7. Cadillac L62 V8-6-4 Engine
Back in the early 80’s, when fuel efficiency and cost savings were the most sought-after imperatives in the car game, manufacturers were experimenting with various engine and drivetrain options. Oldsmobile went the diesel route by introducing the notoriously bad 4.3-liter V8. They followed it with the even better 5.7-liter V8. However, Cadillac decided to install a fancy electronic cylinder deactivation system on their gasoline V8s.
The idea was like today’s modern systems in many of the newer models with big engines. When cruising around town, the car would use only four cylinders. It would deactivate the rest electronically, stopping fuel delivery and shutting down the spark plugs. When the driver needed more power, the car would activate two more cylinders.

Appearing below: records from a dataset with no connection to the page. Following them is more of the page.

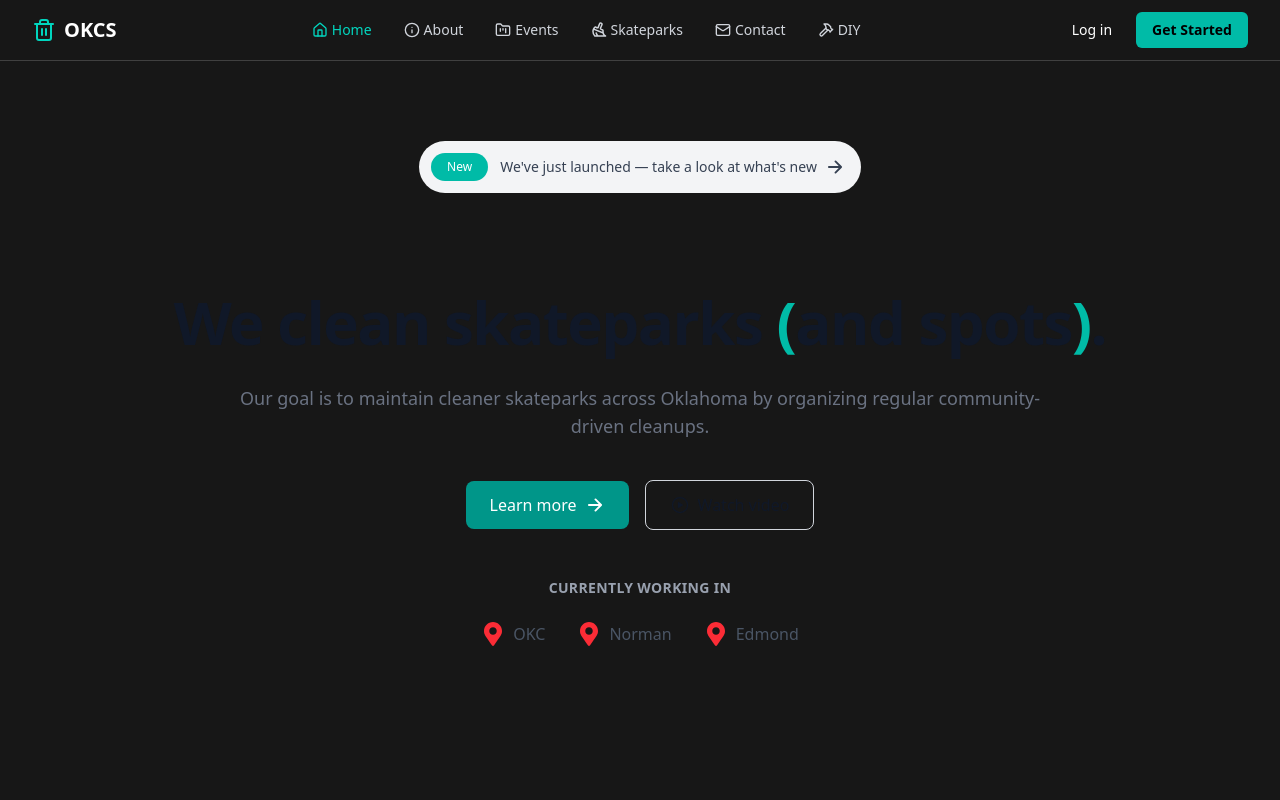
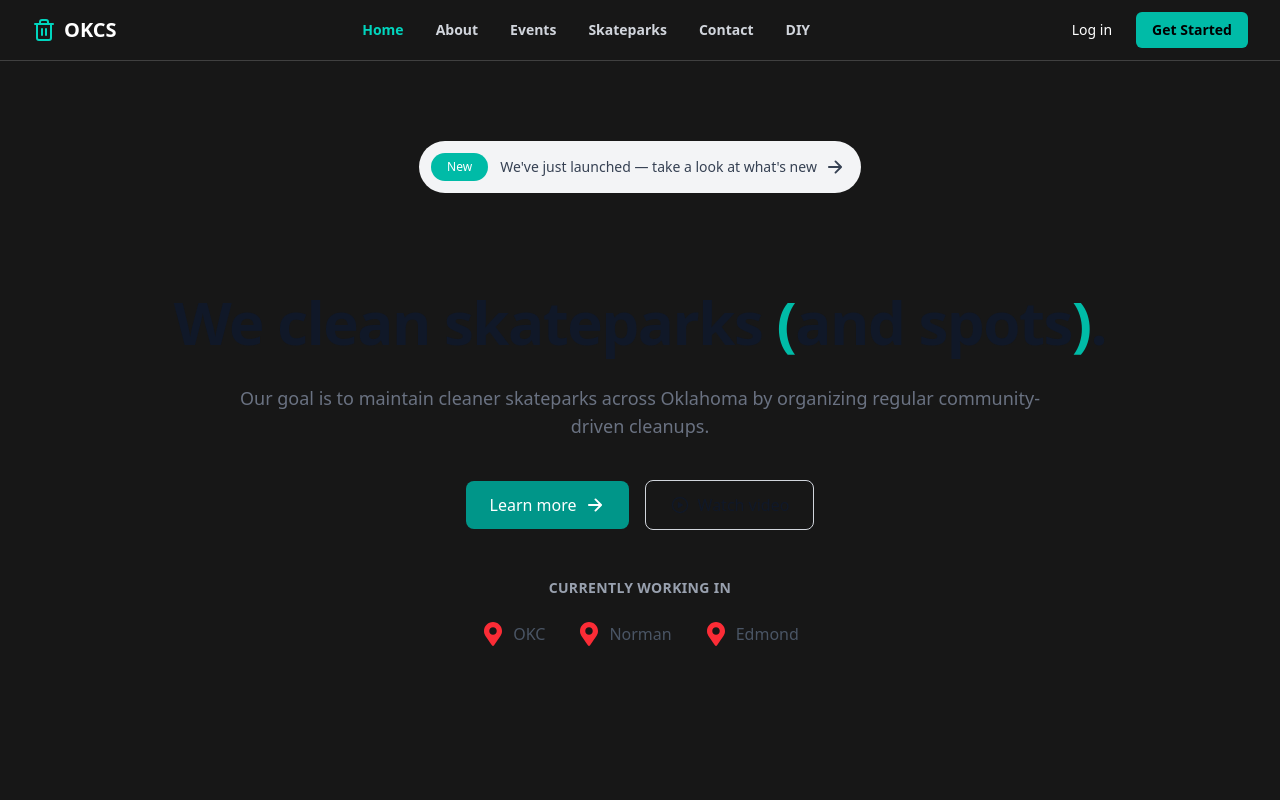
Before and after one commit to ajSeadler/tailwind-template, a React (Vite) app: page / in a window 1280 px wide. Shown: the top 800 px of the page. Built offline with nearby package versions, Linux system fonts and the light colour scheme.

Commit message:
bold links

```diff
--- a/src/components/NavBar.tsx
+++ b/src/components/NavBar.tsx
@@ -8,7 +8,7 @@ import {
   User,
   Menu,
   X,
-  Hammer,
+  // Hammer,
   Trash2,
 } from "lucide-react";
 import { PiBroomBold } from "react-icons/pi";
@@ -81,7 +81,7 @@ const Navbar: React.FC = () => {
 
         {/* Desktop Menu */}
         <div className="hidden md:flex md:order-1 w-full md:w-auto items-center justify-center mt-4 md:mt-0">
-          <ul className="flex flex-col md:flex-row md:space-x-8 text-sm font-medium">
+          <ul className="flex flex-col md:flex-row md:space-x-8 text-sm font-bold">
             {navLinks.map((link) => (
               <li key={link.to}>
                 <NavLink
@@ -94,7 +94,6 @@ const Navbar: React.FC = () => {
                     }`
                   }
                 >
-                  {link.icon}
                   {link.label}
                 </NavLink>
               </li>
@@ -110,7 +109,7 @@ const Navbar: React.FC = () => {
                   }`
                 }
               >
-                <Hammer className="w-4 h-4" />
+                {/* <Hammer className="w-4 h-4" /> */}
                 DIY
               </NavLink>
             </li>
```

This would make the engine a V6. When the driver pushed the throttle to the end, all eight cylinders would fire up to deliver full power. Everything looked good on paper at least, and their customers were interested.
Problems started as soon as they delivered the first models. One reason was that the electronic system was unreliable and the engine had a tendency to get stuck in one mode, often as a four-cylinder. After a few years on the market, Cadillac discontinued this option, but it took a long time to recover from its lost reputation.